Penn State Dairy Herd Metrics
Today's higher feed costs impact not only the lactating herd, but the replacements being raised as well. This increased investment cost for replacement animals has producers examining their heifer inventories and replacement needs. There are several key metrics that are used to determine each of these heifer related needs, and are the basis of the Penn State Dairy Herd Metrics application.
Knowing how many replacements you need and produce annually to achieve your dairy's goals (maintain herd size, expand, or downsize) is a key to managing heifer inventories. These numbers are easy to calculate with a few key herd metrics: herd size (HS; milking and dry cows), average age at first calving (AFC), herd cull rate (CR), calving interval (CI), calf sex ratio (SR), calf mortality rate (CM), and the non-completion rate of heifers (NCR; heifers that enter the replacement growing business but do not enter the dairy herd). The formula to estimate the number of heifers needed annually is:
HS x (AFC ÷ 24) x CR x (1 + NCR)
The formula to estimate the number of heifers produced annually is:
HS x 12 ÷ CI x SR x (1 - CM) x 24 ÷ AFC
Both calculations rely on accurate estimates of the key herd metrics.
Dairy Herd Metrics App
To assist producers and consultants with determining these values, the Penn State Extension Dairy Team developed a mobile app and website called Penn State Dairy Herd Metrics App. This site is accessible from any Windows, Android, or Apple computer, tablet, or smartphone with an internet connection. The app has four basic sections: data entry, inventory graph, saved scenarios, and assessing economics. Each section provides a unique opportunity to evaluate an individual herd's current position and the possibilities that may be achievable. The site uses the same login for existing users of the DairyCents , DairyCents Pro , or CropCents apps, or a new user account may be registered for free. The login is needed to store and retrieve potential scenarios.
Logging into the app, users have the option to enter data or retrieve a stored scenario. Data entry takes the user to the page to enter the seven key herd metrics listed above. For assistance in determining these metrics, visit the how to video at the bottom of the page for assistance in finding reliable sources of data for the herd metrics.
Once the metrics are entered, click on the calculate button to determine the annual number of heifers needed and the annual number of heifers produced. Once calculated, the user may adjust an individual metric and click calculate to readjust the entries. The user will now have the option to graph the entered data in the herd metric diagram, test other scenarios, or assess economics of the heifer inventories.
For further information on heifer nutrition, health, and economics, be sure to visit the Penn State Extension Dairy Team pages for Calves and Heifers.
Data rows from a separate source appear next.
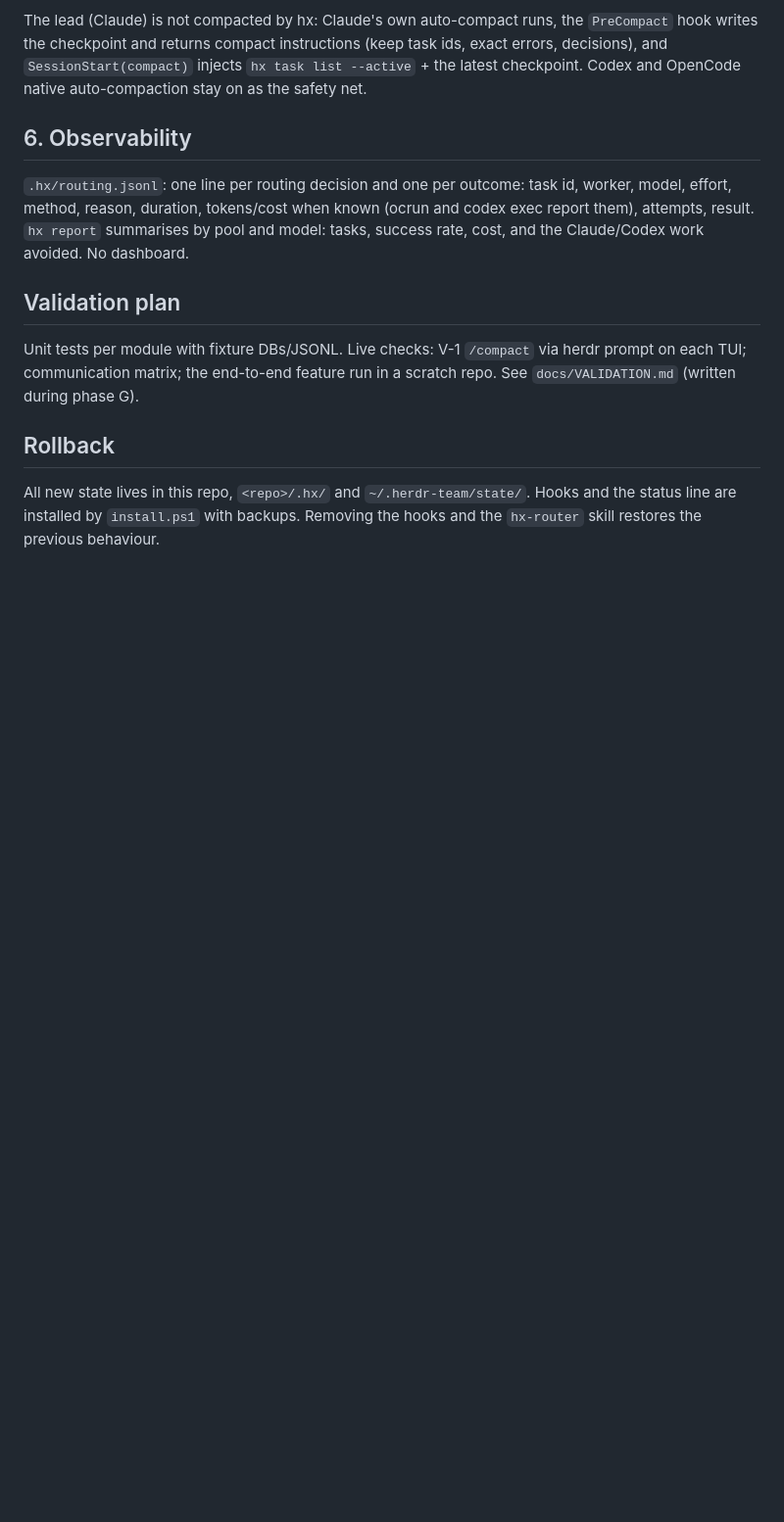
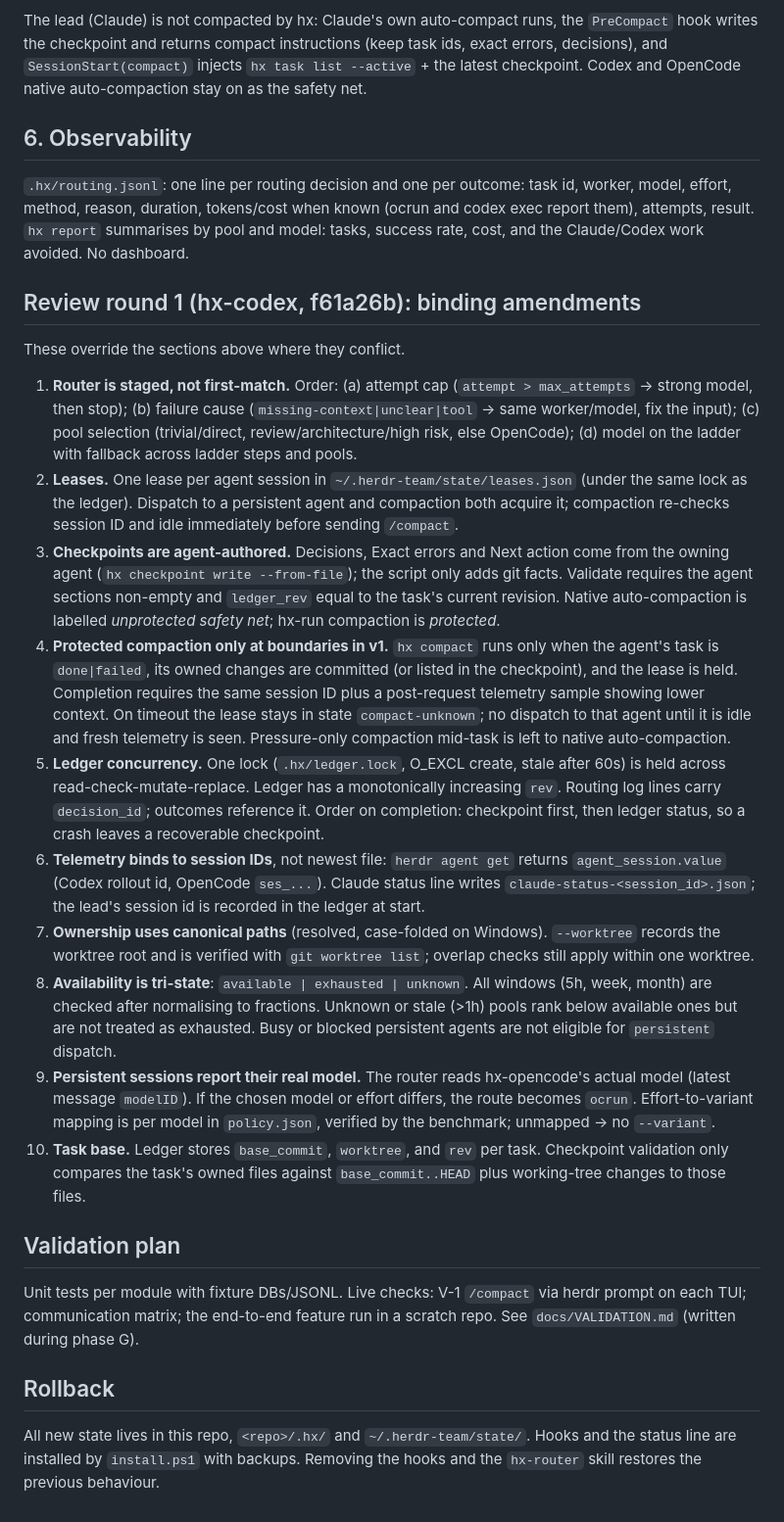
Before and after one commit to Casper5253/herdr-orchestration, a Markdown page: docs/ARCHITECTURE.md, the part around the change. Shown at 98% size. Drawn GitHub-style; blank space fills up the shorter version.

Commit message:
Architecture: accept hx-codex review round 1
Co-Authored-By: Claude Opus 5.5 <noreply@anthropic.com>

```diff
--- a/docs/ARCHITECTURE.md
+++ b/docs/ARCHITECTURE.md
@@ -119,6 +119,21 @@ The lead (Claude) is not compacted by hx: Claude's own auto-compact runs, the `P
 
 `.hx/routing.jsonl`: one line per routing decision and one per outcome: task id, worker, model, effort, method, reason, duration, tokens/cost when known (ocrun and codex exec report them), attempts, result. `hx report` summarises by pool and model: tasks, success rate, cost, and the Claude/Codex work avoided. No dashboard.
 
+## Review round 1 (hx-codex, f61a26b): binding amendments
+
+These override the sections above where they conflict.
+
+1. **Router is staged, not first-match.** Order: (a) attempt cap (`attempt > max_attempts` -> strong model, then stop); (b) failure cause (`missing-context|unclear|tool` -> same worker/model, fix the input); (c) pool selection (trivial/direct, review/architecture/high risk, else OpenCode); (d) model on the ladder with fallback across ladder steps and pools.
+2. **Leases.** One lease per agent session in `~/.herdr-team/state/leases.json` (under the same lock as the ledger). Dispatch to a persistent agent and compaction both acquire it; compaction re-checks session ID and idle immediately before sending `/compact`.
+3. **Checkpoints are agent-authored.** Decisions, Exact errors and Next action come from the owning agent (`hx checkpoint write --from-file`); the script only adds git facts. Validate requires the agent sections non-empty and `ledger_rev` equal to the task's current revision. Native auto-compaction is labelled *unprotected safety net*; hx-run compaction is *protected*.
+4. **Protected compaction only at boundaries in v1.** `hx compact` runs only when the agent's task is `done|failed`, its owned changes are committed (or listed in the checkpoint), and the lease is held. Completion requires the same session ID plus a post-request telemetry sample showing lower context. On timeout the lease stays in state `compact-unknown`; no dispatch to that agent until it is idle and fresh telemetry is seen. Pressure-only compaction mid-task is left to native auto-compaction.
+5. **Ledger concurrency.** One lock (`.hx/ledger.lock`, O_EXCL create, stale after 60s) is held across read-check-mutate-replace. Ledger has a monotonically increasing `rev`. Routing log lines carry `decision_id`; outcomes reference it. Order on completion: checkpoint first, then ledger status, so a crash leaves a recoverable checkpoint.
+6. **Telemetry binds to session IDs**, not newest file: `herdr agent get` returns `agent_session.value` (Codex rollout id, OpenCode `ses_...`). Claude status line writes `claude-status-<session_id>.json`; the lead's session id is recorded in the ledger at start.
+7. **Ownership uses canonical paths** (resolved, case-folded on Windows). `--worktree` records the worktree root and is verified with `git worktree list`; overlap checks still apply within one worktree.
+8. **Availability is tri-state**: `available | exhausted | unknown`. All windows (5h, week, month) are checked after normalising to fractions. Unknown or stale (>1h) pools rank below available ones but are not treated as exhausted. Busy or blocked persistent agents are not eligible for `persistent` dispatch.
+9. **Persistent sessions report their real model.** The router reads hx-opencode's actual model (latest message `modelID`). If the chosen model or effort differs, the route becomes `ocrun`. Effort-to-variant mapping is per model in `policy.json`, verified by the benchmark; unmapped -> no `--variant`.
+10. **Task base.** Ledger stores `base_commit`, `worktree`, and `rev` per task. Checkpoint validation only compares the task's owned files against `base_commit..HEAD` plus working-tree changes to those files.
+
 ## Validation plan
 
 Unit tests per module with fixture DBs/JSONL. Live checks: V-1 `/compact` via herdr prompt on each TUI; communication matrix; the end-to-end feature run in a scratch repo. See `docs/VALIDATION.md` (written during phase G).
```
The graph feature displays the entered metrics and their impact on the heifer system and the lactating herd. It is meant to express where potential management limitations or bottlenecks exist. It is only available to the original data entered.
Users have the option to create and save scenarios within their accounts. This allows for a comparison of potential "what-if" options to the original metrics of the herd. Selecting create a scenario will create a copy of the current data in a second column. The user then can adjust any and all metrics and see its impact on the annual heifer needs and production. This is a great feature to see what might need to happen to achieve a herd's heifer goals.
The final section of the app is the assessing economics feature. Users will need to enter an achievable or current price per head for culled cow sales for beef, cull cow sales for dairy, and price of replacement heifers. After entering this information and selecting to calculate results, the app will determine the annual gross amount possible if all culled cows went to beef and the annual gross amount if all cull cows went for dairy. This is based on the original cull rate entered and not a scenario cull rate. The app will then determine the potential gross profit if the number of heifers produced exceeds the number of heifers needed, or the potential cost to maintain herd size if the number of heifers produced does not achieve the rate at which heifers are needed. These values are reliant on both accuracy of the prices entered and the herd metrics entered, and merely show the potential to an operation and not actual revenues.
Controlling costs is just as important as ensuring the quality and quantity of heifers entering the dairy herd. Understanding a herd's unique heifer needs and availability based on key herd metrics can achieve insight into potential limitations or excess availability of heifers. Controlling these metrics to improve access to replacement opens the dairy business to greater control of quality of heifers becoming their next lactating herd participants.
J. Craig Williams